Prerequisites (knowledge of topic)
This course assumes no prior experience with machine learning or R, though it may be helpful to be familiar with introductory statistics and programming.

Hardware
A laptop computer is required to complete the in-class exercises.

Software
R (https://www.r-project.org/) and R Studio (https://www.rstudio.com/products/rstudio/) are available at no cost and are needed for this course.

Course content
Machine learning, put simply, involves teaching computers to learn from experience, typically for the purpose of identifying or responding to patterns or making predictions about what may happen in the future. This course is intended to be an introduction to machine learning methods through the exploration of real-world examples. We will cover the basic math and statistical theory needed to understand and apply many of the most common machine learning techniques, but no advanced math or programming skills are required. The target audience may include social scientists or practitioners who are interested in understanding more about these methods and their applications. Students with extensive programming or statistics experience may be better served by a more theoretical course on these methods.

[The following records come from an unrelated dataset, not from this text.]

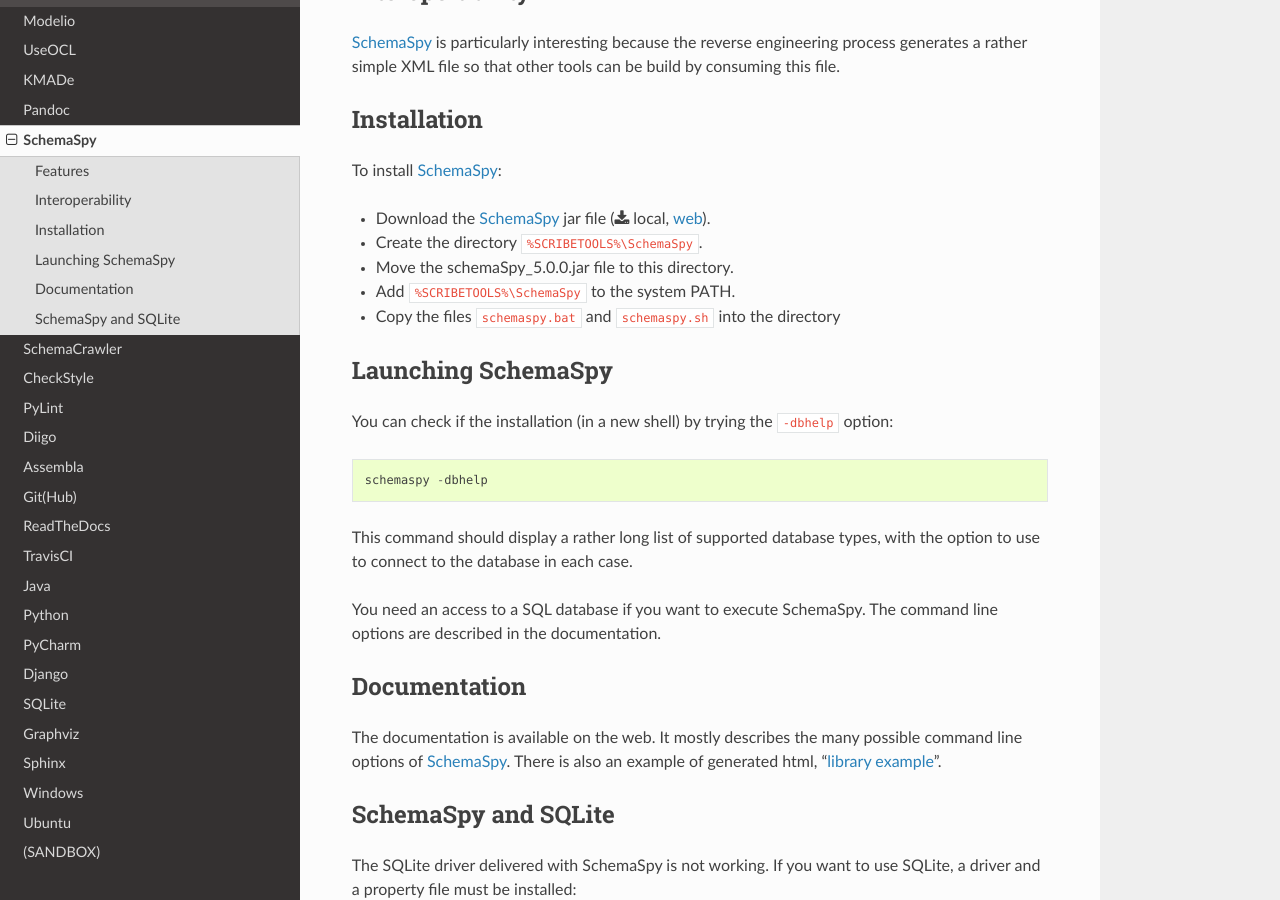
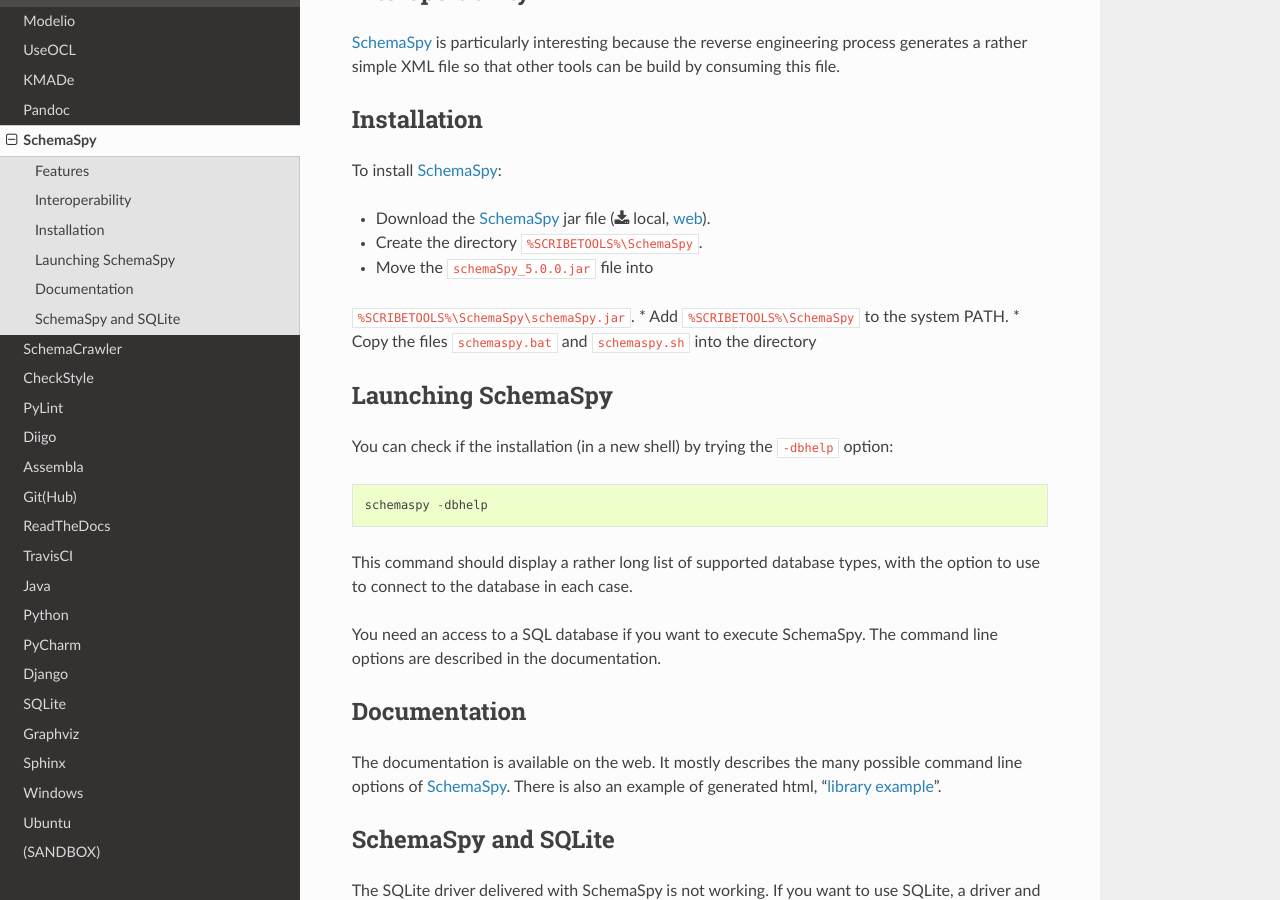
Before and after one commit to ScribesZone/ScribesTools, a Sphinx documentation site: the page built from docs/schemaspy/index.rst, in a window 1280 px wide and 900 px high, scrolled down 1374 px. Built offline with Sphinx 7.4.7 and the Read the Docs theme 2.0.0, drawn with Linux system fonts in a browser that asks for light colours; pages that are not in the unit, such as notebooks, are missing from menus.

Commit message:
remove version number from SchemaSpy

```diff
--- a/docs/schemaspy/index.rst
+++ b/docs/schemaspy/index.rst
@@ -43,7 +43,8 @@
 
 * Download the SchemaSpy_ jar file |SchemaSpyJar|.
 * Create the directory ``%SCRIBETOOLS%\SchemaSpy``.
-* Move the schemaSpy_5.0.0.jar file to this directory.
+* Move the ``schemaSpy_5.0.0.jar`` file into
+``%SCRIBETOOLS%\SchemaSpy\schemaSpy.jar``.
 * Add ``%SCRIBETOOLS%\SchemaSpy`` to the system PATH.
 * Copy the files ``schemaspy.bat`` and ``schemaspy.sh`` into the directory
 
```
Also changed, not shown: 3 other files.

Structure
The course will be designed to be interactive, with ample time for hands-on practice with the Machine Learning methods. Each day will include several lectures based on a Machine Learning topic, in addition to hands-on “lab” sections to apply the learnings to new datasets (or your own data, if desired).

The schedule will be as follows:

Day 1: Introducing Machine Learning with R

Day 2: Intermediate ML Methods – Classification Models

 
Day 3: Intermediate ML Methods – Numeric Prediction

 
Day 4: Advanced Classification Models

Day 5: Other ML Methods

Literature

Mandatory
Machine Learning with R (3rd ed.) by Brett Lantz (2019). Packt Publishing

Supplementary / voluntary
None required.

Mandatory readings before course start
Please install R and R Studio on your laptop prior to the 1st class. Be sure that these are working correctly and that external packages can be installed. Instructions for doing this are in the first chapter of Machine Learning with R.

Examination part
100% of the course grade will be based on a project and final report (approximately 10 pages), to be delivered within 2-3 weeks after the course. The project is intended to demonstrate your ability to apply the course materials to a dataset of your own choosing. Students should feel free to use a project related to their career or field of study. For example, one may use this opportunity to advance his/her dissertation research or complete a task for his/her job. The exact scoring criteria for this assignment will be provided on the first day of class. This will be graded based on its use of the methods covered in class as well as making appropriate conclusions from the data.

There will also be brief quizzes at the start of each lecture, which cover the previous day's materials. These are ungraded and are designed to provoke thought and discussion.

Supplementary aids
Students may reference literature and class materials as needed when writing the final project report.


Examination content

The final project report should illustrate an ability to apply machine learning methods to a new dataset, which may be on a topic of the student’s choosing. The student should explore the data and explain the methods applied. Detailed instructions will be provided on the fist day of class.